(Items from a data source)
--- START ---

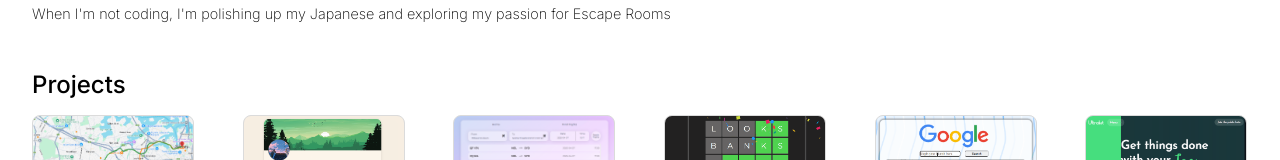
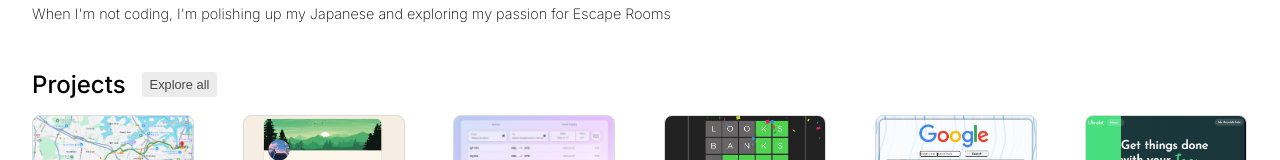
Before and after one commit to AntH117/anthonyhoang-dev, a React (Create React App) app in the folder anthonyhoang-dev/: page / in a window 1280 px wide. Shown: the part 541-701 px from the top of the page. Built offline with nearby package versions, Linux system fonts and the light colour scheme.

Commit message:
Sorted tags by length for better layouts

```diff
--- a/anthonyhoang-dev/src/sections/Home_Projects.js
+++ b/anthonyhoang-dev/src/sections/Home_Projects.js
@@ -28,8 +28,13 @@ export default function Home_Projects() {
     }
 
     return <div className='home-projects-body'>
-        <div className='home-projects-title'>
-            Projects
+        <div className='home-projects-title-container'>
+            <a className='home-projects-title'>
+                Projects
+            </a>
+            <button className='home-projects-more' onClick={() => navigate('/projects')}>
+                Explore all
+            </button>
         </div>
         <div className='home-projects-layout'>
             <IndividualProject name={'Pathly'} img={pathly} callback={() => navigate('/projects/pathly')}/>
--- a/anthonyhoang-dev/src/sections/Navbar.js
+++ b/anthonyhoang-dev/src/sections/Navbar.js
@@ -20,8 +20,8 @@ export default function Navbar() {
         </div>
         <div className='navbar-selections'>
             <NavbarSelect name={'Projects'} callback={() => navigate('/projects')} />
-            <NavbarSelect name={'Skills'}/>
-            <NavbarSelect name={'Contact'}/>
+            <NavbarSelect name={'Skills'} callback={() => console.log('nothing yet')}/>
+            <NavbarSelect name={'Contact'} callback={() => console.log('nothing yet')}/>
         </div>
     </div>
 }
--- a/anthonyhoang-dev/src/sections/Projects.js
+++ b/anthonyhoang-dev/src/sections/Projects.js
@@ -12,7 +12,6 @@ export default function Projects() {
     let location = useLocation()
     const projectName = location.pathname.split('/').at(-1)
     const formattedProjectName = projectName.split('-').join(' ')
-
     React.useEffect(() => {
         setProjectData(tempDb.find((x) => x.name.toLowerCase() === formattedProjectName))
     }, [])
@@ -59,7 +58,7 @@ export default function Projects() {
                     Technologies
                 </div>
                 <div className='projects-tag-body'>
-                    {projectData.tags.map((tag) => {
+                    {projectData.tags.sort((a,b) => b.length - a.length).map((tag) => {
                         return <Tag name={tag} />
                     })}
                 </div>
--- a/anthonyhoang-dev/src/sections/ProjectsExpanded.js
+++ b/anthonyhoang-dev/src/sections/ProjectsExpanded.js
@@ -10,7 +10,7 @@ export default function ProjectsExpanded() {
 
     function EProject({name, description, tags, image}) {
         const url = name.toLowerCase().split(' ').join('-')
-
+        const sortedTags = tags.sort((a,b) => b.length - a.length)
         function Tag({name}) {
 
             return <div className='tag-body'>
@@ -32,7 +32,7 @@ export default function ProjectsExpanded() {
                     {description}
                 </div>
                 <div className='eProject-tags'>
-                    {tags.map((tag) => {
+                    {sortedTags.map((tag) => {
                         return <Tag name={tag} />
                     })}
                 </div>
--- a/anthonyhoang-dev/src/styles/Home_Projects.css
+++ b/anthonyhoang-dev/src/styles/Home_Projects.css
@@ -6,9 +6,30 @@
     height: fit-content;
 }
 
+.home-projects-title-container {
+    width: 90%;
+    height: fit-content;
+    display: flex;
+    flex-direction: row;
+    gap: 1rem;
+    align-items: center;
+}
+
 .home-projects-title {
     font-size: 1.5rem;
     font-weight: 500;
+}
+
+.home-projects-more {
+    width: fit-content;
+    height: fit-content;
+    background-color: rgb(236, 236, 236);
+    border: 0px;
+    cursor: pointer;
+    padding: 0.3rem 0.5rem 0.3rem 0.5rem;
+    border-radius: 0.2rem;
+    font-size: 0.8rem;
+    color: rgb(71, 71, 71);
 }
 
 .home-projects-layout {
--- a/anthonyhoang-dev/src/styles/Navbar.css
+++ b/anthonyhoang-dev/src/styles/Navbar.css
@@ -10,6 +10,7 @@
     border-bottom: 1px solid rgb(214, 214, 214);
     left: 0;
     top: 0;
+    align-items: center;
 }
 
 .navbar-home, .navbar-selections {
@@ -22,6 +23,7 @@
 .navbar-home {
     margin-left: 1rem;
     cursor: pointer;
+    height: fit-content;
 }
 
 .navbar-selections {
@@ -33,7 +35,7 @@
 .navbar-selects {
     width: fit-content;
     font-size: 0.8rem;
-    height: 100%;
+    height: fit-content;
     display: flex;
     align-items: center;
     justify-content: center;
```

--- END ---

▸ **WHAT THE TASK REQUIRES**
Copy all the data exactly as written, but skip any picture.

▸ **TASK SOLUTION**
Before and after one commit to AntH117/anthonyhoang-dev, a React (Create React App) app in the folder anthonyhoang-dev/: page / in a window 1280 px wide. Shown: the part 541-701 px from the top of the page. Built offline with nearby package versions, Linux system fonts and the light colour scheme.

Commit message:
Sorted tags by length for better layouts

```diff
--- a/anthonyhoang-dev/src/sections/Home_Projects.js
+++ b/anthonyhoang-dev/src/sections/Home_Projects.js
@@ -28,8 +28,13 @@ export default function Home_Projects() {
     }
 
     return <div className='home-projects-body'>
-        <div className='home-projects-title'>
-            Projects
+        <div className='home-projects-title-container'>
+            <a className='home-projects-title'>
+                Projects
+            </a>
+            <button className='home-projects-more' onClick={() => navigate('/projects')}>
+                Explore all
+            </button>
         </div>
         <div className='home-projects-layout'>
             <IndividualProject name={'Pathly'} img={pathly} callback={() => navigate('/projects/pathly')}/>
--- a/anthonyhoang-dev/src/sections/Navbar.js
+++ b/anthonyhoang-dev/src/sections/Navbar.js
@@ -20,8 +20,8 @@ export default function Navbar() {
         </div>
         <div className='navbar-selections'>
             <NavbarSelect name={'Projects'} callback={() => navigate('/projects')} />
-            <NavbarSelect name={'Skills'}/>
-            <NavbarSelect name={'Contact'}/>
+            <NavbarSelect name={'Skills'} callback={() => console.log('nothing yet')}/>
+            <NavbarSelect name={'Contact'} callback={() => console.log('nothing yet')}/>
         </div>
     </div>
 }
--- a/anthonyhoang-dev/src/sections/Projects.js
+++ b/anthonyhoang-dev/src/sections/Projects.js
@@ -12,7 +12,6 @@ export default function Projects() {
     let location = useLocation()
     const projectName = location.pathname.split('/').at(-1)
     const formattedProjectName = projectName.split('-').join(' ')
-
     React.useEffect(() => {
         setProjectData(tempDb.find((x) => x.name.toLowerCase() === formattedProjectName))
     }, [])
@@ -59,7 +58,7 @@ export default function Projects() {
                     Technologies
                 </div>
                 <div className='projects-tag-body'>
-                    {projectData.tags.map((tag) => {
+                    {projectData.tags.sort((a,b) => b.length - a.length).map((tag) => {
                         return <Tag name={tag} />
                     })}
                 </div>
--- a/anthonyhoang-dev/src/sections/ProjectsExpanded.js
+++ b/anthonyhoang-dev/src/sections/ProjectsExpanded.js
@@ -10,7 +10,7 @@ export default function ProjectsExpanded() {
 
     function EProject({name, description, tags, image}) {
         const url = name.toLowerCase().split(' ').join('-')
-
+        const sortedTags = tags.sort((a,b) => b.length - a.length)
         function Tag({name}) {
 
             return <div className='tag-body'>
@@ -32,7 +32,7 @@ export default function ProjectsExpanded() {
                     {description}
                 </div>
                 <div className='eProject-tags'>
-                    {tags.map((tag) => {
+                    {sortedTags.map((tag) => {
                         return <Tag name={tag} />
                     })}
                 </div>
--- a/anthonyhoang-dev/src/styles/Home_Projects.css
+++ b/anthonyhoang-dev/src/styles/Home_Projects.css
@@ -6,9 +6,30 @@
     height: fit-content;
 }
 
+.home-projects-title-container {
+    width: 90%;
+    height: fit-content;
+    display: flex;
+    flex-direction: row;
+    gap: 1rem;
+    align-items: center;
+}
+
 .home-projects-title {
     font-size: 1.5rem;
     font-weight: 500;
+}
+
+.home-projects-more {
+    width: fit-content;
+    height: fit-content;
+    background-color: rgb(236, 236, 236);
+    border: 0px;
+    cursor: pointer;
+    padding: 0.3rem 0.5rem 0.3rem 0.5rem;
+    border-radius: 0.2rem;
+    font-size: 0.8rem;
+    color: rgb(71, 71, 71);
 }
 
 .home-projects-layout {
--- a/anthonyhoang-dev/src/styles/Navbar.css
+++ b/anthonyhoang-dev/src/styles/Navbar.css
@@ -10,6 +10,7 @@
     border-bottom: 1px solid rgb(214, 214, 214);
     left: 0;
     top: 0;
+    align-items: center;
 }
 
 .navbar-home, .navbar-selections {
@@ -22,6 +23,7 @@
 .navbar-home {
     margin-left: 1rem;
     cursor: pointer;
+    height: fit-content;
 }
 
 .navbar-selections {
@@ -33,7 +35,7 @@
 .navbar-selects {
     width: fit-content;
     font-size: 0.8rem;
-    height: 100%;
+    height: fit-content;
     display: flex;
     align-items: center;
     justify-content: center;
```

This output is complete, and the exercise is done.